When nondestructive methods are preferred, leverage the x-ray.
What are void calculation tools telling you?
Although most will justify the cost of acquiring x-ray inspection capability for their facility based on the need for checking the reflow under BGAs, I suggest that, in terms of justification, looking for issues under QFNs could arguably be as important, if not more so. Use of quad flat no-lead (QFN) packages has become ubiquitous, and hidden QFN joints cannot be seen optically, post-reflow. Such joints may be more important to consider investigating as a matter of course because of the shape and design of the package and connections.
QFNs are planar objects and often contain a large central termination in the center (as a ground and/or for heat removal) with smaller I/O connections around the edges (). In such a configuration, a relatively large volume of solder in the center will outgas during reflow. With the package flat to the board, and limited available pathways for the gas to exit, this may impinge upon how successfully gas is removed. Anecdotally at least, this would seem to be why there usually appears to be some level of voiding in the central terminations of most QFNs I have seen.

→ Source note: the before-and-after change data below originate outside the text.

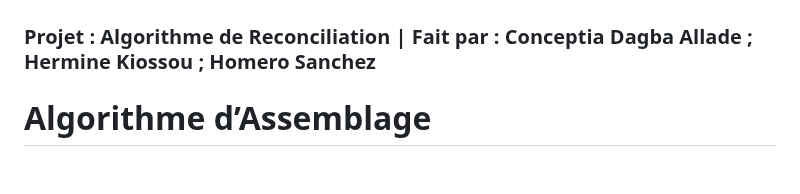
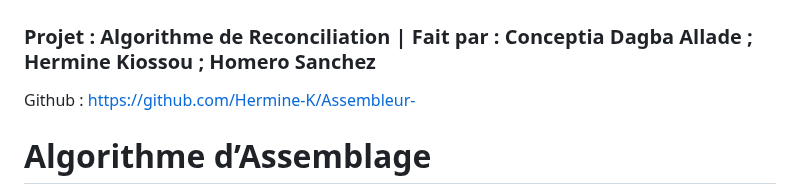
Before and after one commit to Hermine-K/Assembleur-, a Markdown page: README.md, the part around the change. Rendered like a GitHub page; blank space fills up the shorter version.

```diff
--- a/README.md
+++ b/README.md
@@ -1,6 +1,6 @@
 # Cours HAU902I : Bioinformatique avancé
 ### Projet : Algorithme de Reconciliation | Fait par : Conceptia Dagba Allade ; Hermine Kiossou ; Homero Sanchez
-
+Github : https://github.com/Hermine-K/Assembleur-
 
 # Algorithme d’Assemblage
 
```
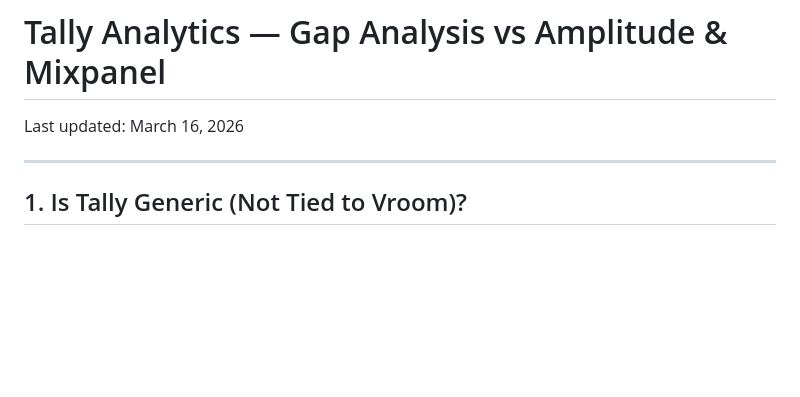
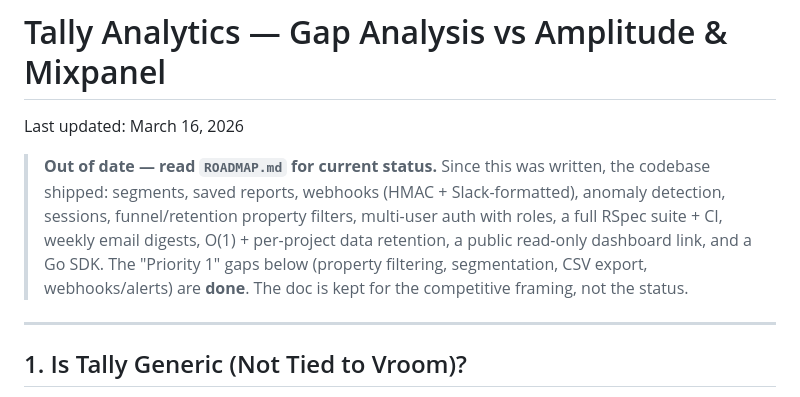
Before and after one commit to almokhtarbr/tally, a Markdown page: docs/GAP_ANALYSIS.md, the part around the change. GitHub-like rendering; blank space fills up the shorter version.

Commit message:
docs: mark March analysis docs stale, point at ROADMAP; SDK count 4 -> 5 (Go)

```diff
--- a/docs/GAP_ANALYSIS.md
+++ b/docs/GAP_ANALYSIS.md
@@ -1,6 +1,15 @@
 # Tally Analytics — Gap Analysis vs Amplitude & Mixpanel
 
 Last updated: March 16, 2026
+
+> **Out of date — read `ROADMAP.md` for current status.** Since this was
+> written, the codebase shipped: segments, saved reports, webhooks (HMAC +
+> Slack-formatted), anomaly detection, sessions, funnel/retention property
+> filters, multi-user auth with roles, a full RSpec suite + CI, weekly email
+> digests, O(1) + per-project data retention, a public read-only dashboard
+> link, and a Go SDK. The "Priority 1" gaps below (property filtering,
+> segmentation, CSV export, webhooks/alerts) are **done**. The doc is kept for
+> the competitive framing, not the status.
 
 ---
 
```
Also changed, not shown: docs/CODEBASE_GUIDE.md (+1 -1 lines), docs/FEATURE_COMPARISON.md (+1 -1 lines).
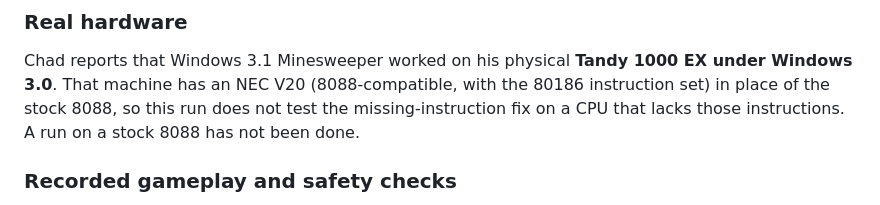
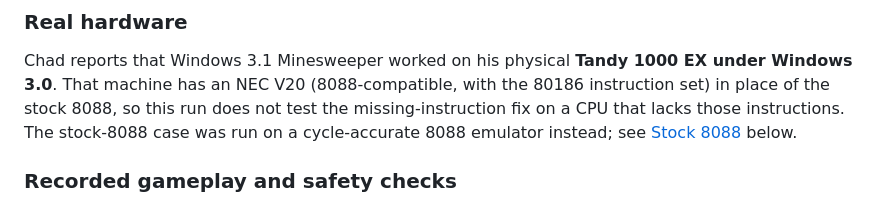
Before and after one commit to astrobleem/86TO88, a Markdown page: README.md, the part around one of its changes. Drawn GitHub-style.

```diff
--- a/README.md
+++ b/README.md
@@ -194,8 +195,9 @@ Put a Windows 3.0 installation plus the copies above into one folder, point
 Chad reports that Windows 3.1 Minesweeper worked on his physical **Tandy
 1000 EX under Windows 3.0**. That machine has an NEC V20 (8088-compatible, with
 the 80186 instruction set) in place of the stock 8088, so this run does not test
-the missing-instruction fix on a CPU that lacks those instructions. A run on a
-stock 8088 has not been done.
+the missing-instruction fix on a CPU that lacks those instructions. The stock-8088
+case was run on a cycle-accurate 8088 emulator instead; see
+[Stock 8088](#stock-8088-why-it-crashes-and-what-works) below.
 
 ### Recorded gameplay and safety checks
 
```
Also changed, not shown: other parts of README.md (+40 -30 lines), evidence/martypc-8088-cga-minesweeper.png (added), evidence/martypc-8088-cga-progman.png (added), 1 other file.
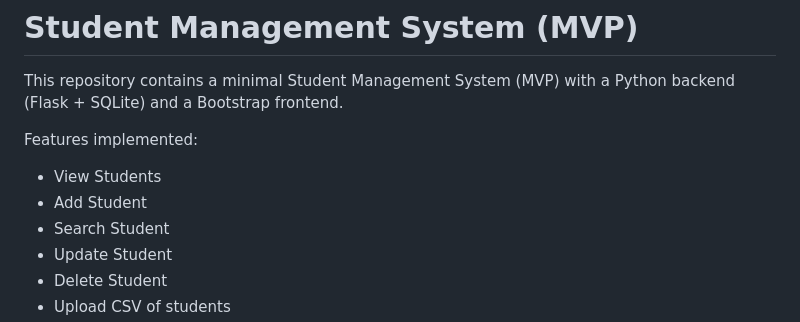
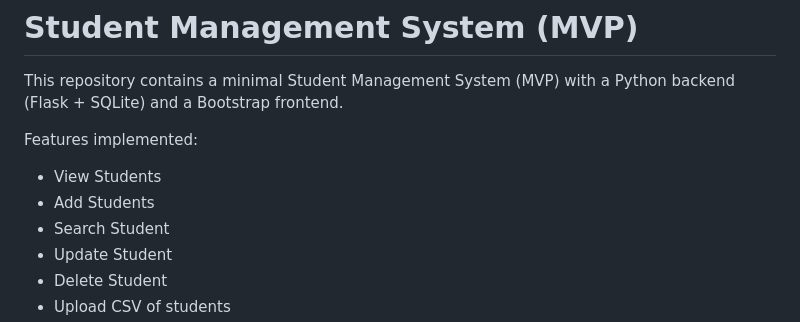
Before and after one commit to Riddhi1606/Student_Management_System, a Markdown page: README.md, the part around the change. Rendered like a GitHub page.

Commit message:
Fix typo in 'Add Student' feature description

```diff
--- a/README.md
+++ b/README.md
@@ -4,7 +4,7 @@ This repository contains a minimal Student Management System (MVP) with a Python
 
 Features implemented:
 - View Students
-- Add Student
+- Add Students
 - Search Student
 - Update Student
 - Delete Student
```
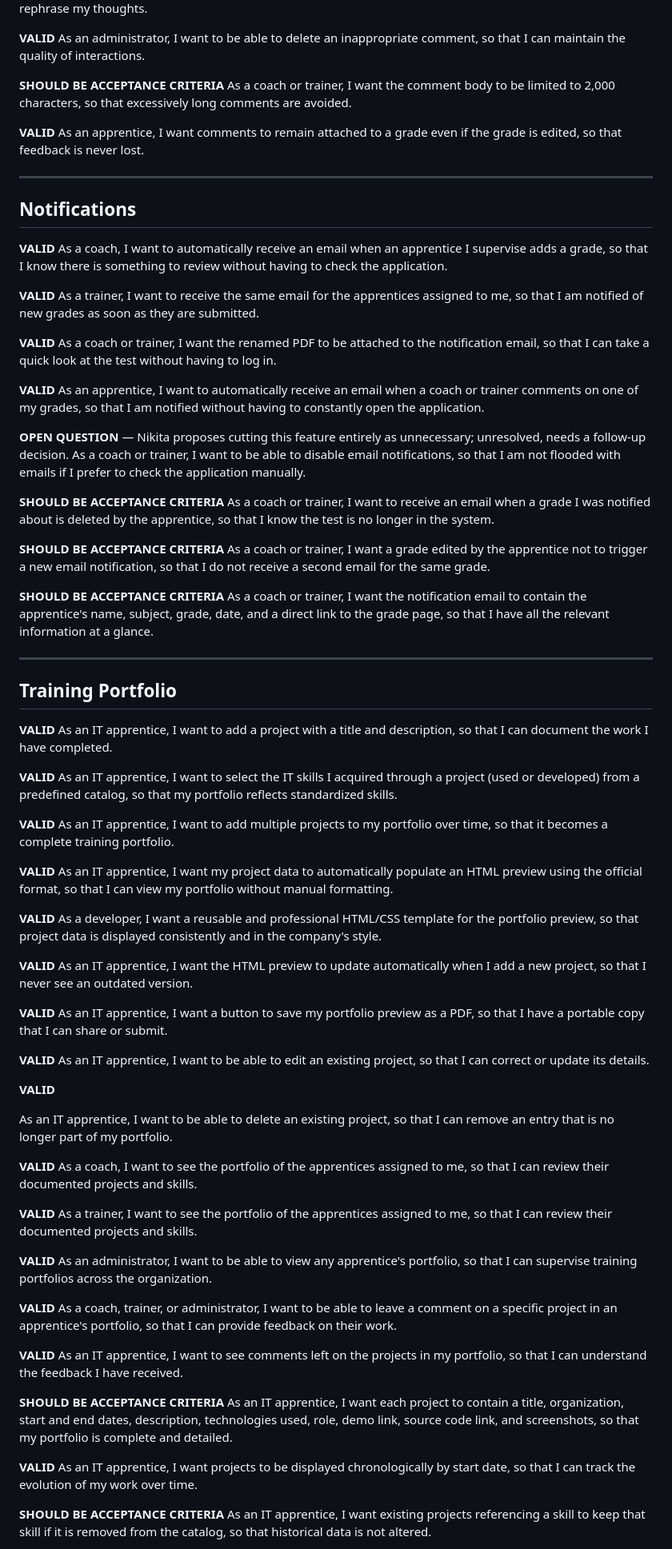
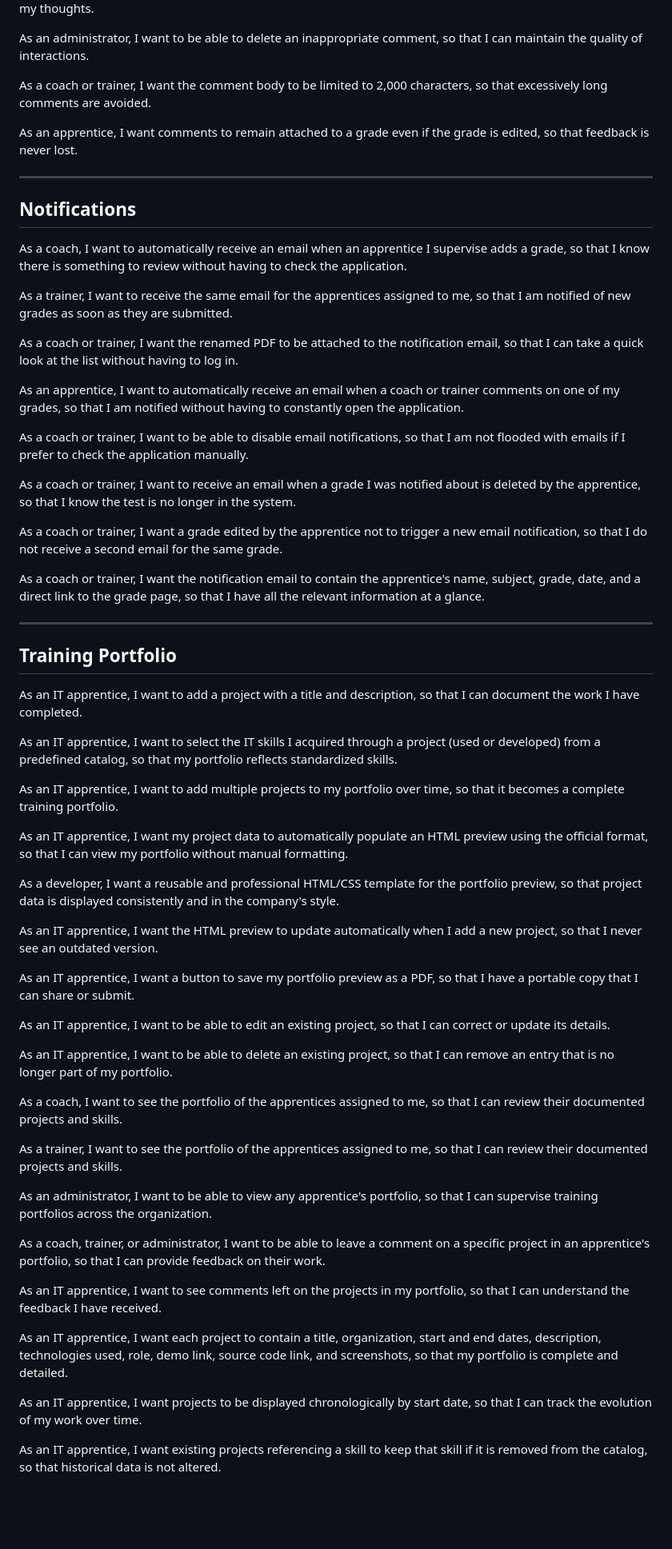
Before and after one commit to jobtrek/apprentice-cursus, a Markdown page: docs/user_stories/user_story_final.md, the part around one of its changes. Shown at 80% size. GitHub-like rendering; blank space fills up the shorter version.

```diff
--- a/docs/user_stories/user_story_en.md
+++ b/docs/user_stories/user_story_final.md
@@ -365,153 +289,128 @@ As a coach or trainer,
 I want to be able to edit a comment I have left,
 so that I can correct a mistake or rephrase my thoughts.
 
-__VALID__
 As an administrator,
 I want to be able to delete an inappropriate comment,
 so that I can maintain the quality of interactions.
 
-**SHOULD BE ACCEPTANCE CRITERIA**
+
 As a coach or trainer,
 I want the comment body to be limited to 2,000 characters,
 so that excessively long comments are avoided.
 
-__VALID__
 As an apprentice,
 I want comments to remain attached to a grade even if the grade is edited,
 so that feedback is never lost.
-
 
 ---
 
 ## Notifications
 
-__VALID__
 As a coach,
 I want to automatically receive an email when an apprentice I supervise adds a grade,
 so that I know there is something to review without having to check the application.
 
-__VALID__
 As a trainer,
 I want to receive the same email for the apprentices assigned to me,
 so that I am notified of new grades as soon as they are submitted.
 
-__VALID__
 As a coach or trainer,
 I want the renamed PDF to be attached to the notification email,
-so that I can take a quick look at the test without having to log in.
+so that I can take a quick look at the list without having to log in.
 
-__VALID__
 As an apprentice,
 I want to automatically receive an email when a coach or trainer comments on one of my grades,
 so that I am notified without having to constantly open the application.
 
-**OPEN QUESTION** — Nikita proposes cutting this feature entirely as unnecessary; unresolved, needs a follow-up decision.
 As a coach or trainer,
 I want to be able to disable email notifications,
 so that I am not flooded with emails if I prefer to check the application manually.
 
-**SHOULD BE ACCEPTANCE CRITERIA**
+
 As a coach or trainer,
 I want to receive an email when a grade I was notified about is deleted by the apprentice,
 so that I know the test is no longer in the system.
 
-**SHOULD BE ACCEPTANCE CRITERIA**
+
 As a coach or trainer,
 I want a grade edited by the apprentice not to trigger a new email notification,
 so that I do not receive a second email for the same grade.
 
-**SHOULD BE ACCEPTANCE CRITERIA**
+
 As a coach or trainer,
 I want the notification email to contain the apprentice's name, subject, grade, date, and a direct link to the grade page,
 so that I have all the relevant information at a glance.
-
 
 ---
 
 ## Training Portfolio
 
-__VALID__
 As an IT apprentice,
 I want to add a project with a title and description,
 so that I can document the work I have completed.
 
-__VALID__
 As an IT apprentice,
 I want to select the IT skills I acquired through a project (used or developed) from a predefined catalog,
 so that my portfolio reflects standardized skills.
 
-__VALID__
 As an IT apprentice,
 I want to add multiple projects to my portfolio over time,
 so that it becomes a complete training portfolio.
 
-__VALID__
 As an IT apprentice,
 I want my project data to automatically populate an HTML preview using the official format,
 so that I can view my portfolio without manual formatting.
 
-__VALID__
 As a developer,
 I want a reusable and professional HTML/CSS template for the portfolio preview,
 so that project data is displayed consistently and in the company's style.
 
-__VALID__
 As an IT apprentice,
 I want the HTML preview to update automatically when I add a new project,
 so that I never see an outdated version.
 
-__VALID__
 As an IT apprentice,
 I want a button to save my portfolio preview as a PDF,
 so that I have a portable copy that I can share or submit.
 
-__VALID__
 As an IT apprentice,
 I want to be able to edit an existing project,
 so that I can correct or update its details.
-
-__VALID__
 
 As an IT apprentice,
 I want to be able to delete an existing project,
 so that I can remove an entry that is no longer part of my portfolio.
 
-__VALID__
 As a coach,
 I want to see the portfolio of the apprentices assigned to me,
 so that I can review their documented projects and skills.
 
-__VALID__
 As a trainer,
 I want to see the portfolio of the apprentices assigned to me,
 so that I can review their documented projects and skills.
 
-__VALID__
 As an administrator,
 I want to be able to view any apprentice's portfolio,
 so that I can supervise training portfolios across the organization.
 
-__VALID__
 As a coach, trainer, or administrator,
 I want to be able to leave a comment on a specific project in an apprentice's portfolio,
 so that I can provide feedback on their work.
 
-__VALID__
 As an IT apprentice,
 I want to see comments left on the projects in my portfolio,
 so that I can understand the feedback I have received.
 
-**SHOULD BE ACCEPTANCE CRITERIA**
+
 As an IT apprentice,
 I want each project to contain a title, organization, start and end dates, description, technologies used, role, demo link, source code link, and screenshots,
 so that my portfolio is complete and detailed.
 
-__VALID__
 As an IT apprentice,
 I want projects to be displayed chronologically by start date,
 so that I can track the evolution of my work over time.
 
-**SHOULD BE ACCEPTANCE CRITERIA**
+
 As an IT apprentice,
 I want existing projects referencing a skill to keep that skill if it is removed from the catalog,
 so that historical data is not altered.
```
Also changed, not shown: other parts of docs/user_stories/user_story_final.md (+10 -88 lines), docs/user_stories/technical_details.md (deleted, +0 -21 lines), docs/user_stories/userStoryEnNikitaFix.md (deleted, +0 -486 lines).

The target style of the x-ray tube impacts magnification, resolution and quantity.
In last month’s column I explained the impact a transmissive or reflective target style of x-ray tube will have on the available magnification of an x-ray system. The difference between the two target types is shown in FIGURE 1. Not just the magnification is altered by the choice of target, however. The focus, or resolution, of the tube, as well as the flux, or quantity of x-rays, that the tube produces will also be affected. This is caused by the x-ray tube settings.
At the highest magnifications, the differences between the two types of targets become clear.